"It was a scrimmage and he happened to be running a sweep and there was nothing there, and I saw him take off and make a play of his own," said Wolfrum, Wyomissing Area's longtime coach.
And Anzalone wasn't done yet.
"We try to play as tough a nonleague schedule as we can, and the first game we played Pottsville," Wolfrum said. "That was a pretty tough team and that was his first high school game, and he was sticking it up in there. He probably made more tackles than anyone else we had."
That was back when he was a 6-foot, 180-pound defensive back. Now a 6-foot-3, 224-pound linebacker on ESPNU's Watch List, Anzalone has 31 offers. He says there is a simple key to his constant improvement.
"Definitely my size," Anzalone said. "I put on, like, 40 pounds from the end of my sophomore year to the start of my junior year. That helped a lot."
Working out six times a week, Anzalone followed a simple motto: You have to create the demand and feed the demand. So he increased his calorie intake, having six meals a day and anywhere from 10 to 12 eggs a day.
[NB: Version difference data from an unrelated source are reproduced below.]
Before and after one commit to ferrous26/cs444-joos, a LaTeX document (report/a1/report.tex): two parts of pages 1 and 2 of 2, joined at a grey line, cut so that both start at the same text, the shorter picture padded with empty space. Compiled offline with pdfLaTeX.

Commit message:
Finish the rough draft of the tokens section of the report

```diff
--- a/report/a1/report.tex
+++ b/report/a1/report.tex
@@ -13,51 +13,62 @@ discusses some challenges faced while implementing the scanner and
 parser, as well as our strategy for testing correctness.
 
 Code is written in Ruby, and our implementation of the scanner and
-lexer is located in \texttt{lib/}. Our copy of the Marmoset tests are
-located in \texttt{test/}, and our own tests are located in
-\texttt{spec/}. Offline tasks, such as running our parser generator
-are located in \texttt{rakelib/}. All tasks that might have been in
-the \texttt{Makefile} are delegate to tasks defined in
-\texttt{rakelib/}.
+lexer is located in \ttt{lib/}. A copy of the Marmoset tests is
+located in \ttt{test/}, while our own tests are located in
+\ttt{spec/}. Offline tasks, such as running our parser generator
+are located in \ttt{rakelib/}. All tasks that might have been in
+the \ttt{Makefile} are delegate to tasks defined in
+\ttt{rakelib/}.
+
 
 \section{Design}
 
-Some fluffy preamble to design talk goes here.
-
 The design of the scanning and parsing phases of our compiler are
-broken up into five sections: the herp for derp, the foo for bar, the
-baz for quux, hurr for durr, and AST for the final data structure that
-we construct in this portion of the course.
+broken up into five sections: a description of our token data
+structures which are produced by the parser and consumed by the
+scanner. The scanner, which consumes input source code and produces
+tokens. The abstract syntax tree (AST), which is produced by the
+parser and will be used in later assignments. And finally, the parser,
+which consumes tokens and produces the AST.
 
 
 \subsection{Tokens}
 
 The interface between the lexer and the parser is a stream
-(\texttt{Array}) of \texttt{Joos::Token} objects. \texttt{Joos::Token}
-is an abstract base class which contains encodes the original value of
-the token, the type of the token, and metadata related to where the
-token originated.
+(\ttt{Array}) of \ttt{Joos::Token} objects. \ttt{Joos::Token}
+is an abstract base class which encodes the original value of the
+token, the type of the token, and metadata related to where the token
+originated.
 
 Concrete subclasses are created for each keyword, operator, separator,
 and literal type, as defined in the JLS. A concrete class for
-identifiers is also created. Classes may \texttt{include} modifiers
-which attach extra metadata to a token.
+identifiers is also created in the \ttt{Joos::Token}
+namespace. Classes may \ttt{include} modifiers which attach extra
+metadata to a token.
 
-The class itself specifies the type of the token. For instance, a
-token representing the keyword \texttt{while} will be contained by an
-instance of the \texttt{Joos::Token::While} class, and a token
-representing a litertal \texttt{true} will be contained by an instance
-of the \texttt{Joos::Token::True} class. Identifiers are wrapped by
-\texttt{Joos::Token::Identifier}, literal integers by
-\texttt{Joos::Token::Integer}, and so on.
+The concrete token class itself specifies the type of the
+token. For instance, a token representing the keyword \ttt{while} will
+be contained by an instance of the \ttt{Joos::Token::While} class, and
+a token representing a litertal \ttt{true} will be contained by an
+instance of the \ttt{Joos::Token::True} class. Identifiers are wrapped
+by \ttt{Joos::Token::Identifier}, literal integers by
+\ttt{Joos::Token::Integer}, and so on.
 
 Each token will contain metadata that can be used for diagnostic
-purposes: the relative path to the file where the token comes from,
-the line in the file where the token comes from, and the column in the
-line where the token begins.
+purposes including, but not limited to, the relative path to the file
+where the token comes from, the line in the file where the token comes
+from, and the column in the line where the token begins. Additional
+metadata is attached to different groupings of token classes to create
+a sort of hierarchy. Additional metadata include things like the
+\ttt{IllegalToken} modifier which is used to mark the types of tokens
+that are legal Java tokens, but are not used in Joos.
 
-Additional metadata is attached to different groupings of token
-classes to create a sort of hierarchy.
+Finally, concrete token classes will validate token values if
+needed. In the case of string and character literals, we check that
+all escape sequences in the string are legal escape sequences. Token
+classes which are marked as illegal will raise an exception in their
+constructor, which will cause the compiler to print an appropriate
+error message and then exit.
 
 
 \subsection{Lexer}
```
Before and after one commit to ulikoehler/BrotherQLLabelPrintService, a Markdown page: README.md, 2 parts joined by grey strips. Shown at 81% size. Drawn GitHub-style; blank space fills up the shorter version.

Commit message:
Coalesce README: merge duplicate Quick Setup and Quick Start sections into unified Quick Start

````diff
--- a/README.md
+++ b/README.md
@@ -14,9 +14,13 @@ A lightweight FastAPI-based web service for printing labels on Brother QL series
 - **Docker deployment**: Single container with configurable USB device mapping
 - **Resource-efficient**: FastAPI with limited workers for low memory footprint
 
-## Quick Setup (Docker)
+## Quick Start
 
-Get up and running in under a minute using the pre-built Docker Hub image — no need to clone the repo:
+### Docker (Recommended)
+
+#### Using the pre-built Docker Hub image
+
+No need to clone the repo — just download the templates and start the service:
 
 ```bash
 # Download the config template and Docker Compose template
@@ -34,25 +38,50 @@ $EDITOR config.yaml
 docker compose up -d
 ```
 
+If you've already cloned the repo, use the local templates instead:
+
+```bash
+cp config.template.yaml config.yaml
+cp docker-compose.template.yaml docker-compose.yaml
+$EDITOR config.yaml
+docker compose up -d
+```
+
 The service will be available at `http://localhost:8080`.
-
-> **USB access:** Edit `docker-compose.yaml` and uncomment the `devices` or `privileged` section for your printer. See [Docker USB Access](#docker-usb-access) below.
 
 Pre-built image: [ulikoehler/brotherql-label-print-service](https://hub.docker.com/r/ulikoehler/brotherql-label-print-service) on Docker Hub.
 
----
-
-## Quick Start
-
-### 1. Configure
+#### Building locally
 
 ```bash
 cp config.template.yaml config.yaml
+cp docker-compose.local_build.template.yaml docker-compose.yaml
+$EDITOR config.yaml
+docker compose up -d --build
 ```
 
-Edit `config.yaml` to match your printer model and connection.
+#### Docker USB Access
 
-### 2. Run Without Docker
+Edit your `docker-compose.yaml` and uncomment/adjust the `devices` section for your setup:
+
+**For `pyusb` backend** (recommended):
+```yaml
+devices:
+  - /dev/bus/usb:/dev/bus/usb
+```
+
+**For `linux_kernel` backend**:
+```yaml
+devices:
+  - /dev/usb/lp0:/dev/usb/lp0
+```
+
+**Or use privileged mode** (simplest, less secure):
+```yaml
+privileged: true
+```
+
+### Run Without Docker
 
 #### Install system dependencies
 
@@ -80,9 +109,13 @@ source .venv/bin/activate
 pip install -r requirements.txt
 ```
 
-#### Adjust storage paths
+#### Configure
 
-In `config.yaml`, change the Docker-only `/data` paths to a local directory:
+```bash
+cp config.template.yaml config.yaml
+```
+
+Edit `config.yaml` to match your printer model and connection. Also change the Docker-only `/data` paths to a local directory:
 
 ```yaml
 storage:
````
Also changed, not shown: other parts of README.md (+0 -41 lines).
Surprisingly, the eating was harder for Anzalone than the working out.
"My dad pretty much force-fed me for a little bit," Anzalone jokes. "There were a couple times when I ate too much."
Anzalone has been working out with a couple of NFL players recently, and while he might not have learned much about work ethic from the NFL vets -- he argues he is in better shape than they are -- they did teach him a little about the recruiting process.
"They said when it comes down to picking, pick a school that you fit in with the players and see yourself going," Anzalone said. "You shouldn't pick a school based on the depth chart or anything like that because if you're good, you'll play."
Anzalone visited Penn State this past weekend, and over the next few weekends he will check out Florida, Ohio State, Stanford, UCLA and USC. He said he does not have any favorites since he has not yet seen many of the schools he is interested in.
Anzalone remains humble about the recruiting process and is taken aback when he considers the coaches he gets to meet.
"I remember the first time meeting coach [Urban] Meyer, especially since I followed Florida when I was younger. It was crazy. It seems like he's a celebrity," Anzalone said.
It won't be a long and drawn out recruitment for Anzalone, though. He plans to have a decision before the start of his senior season. He is taking four AP-level classes and several other honors courses on his way to graduating in December so he can enroll at a school for the 2013 spring semester.
So it's no surprise his education will be key in his decision.
"Academics, of course," he said, "[and] definitely the people around the program and its tradition."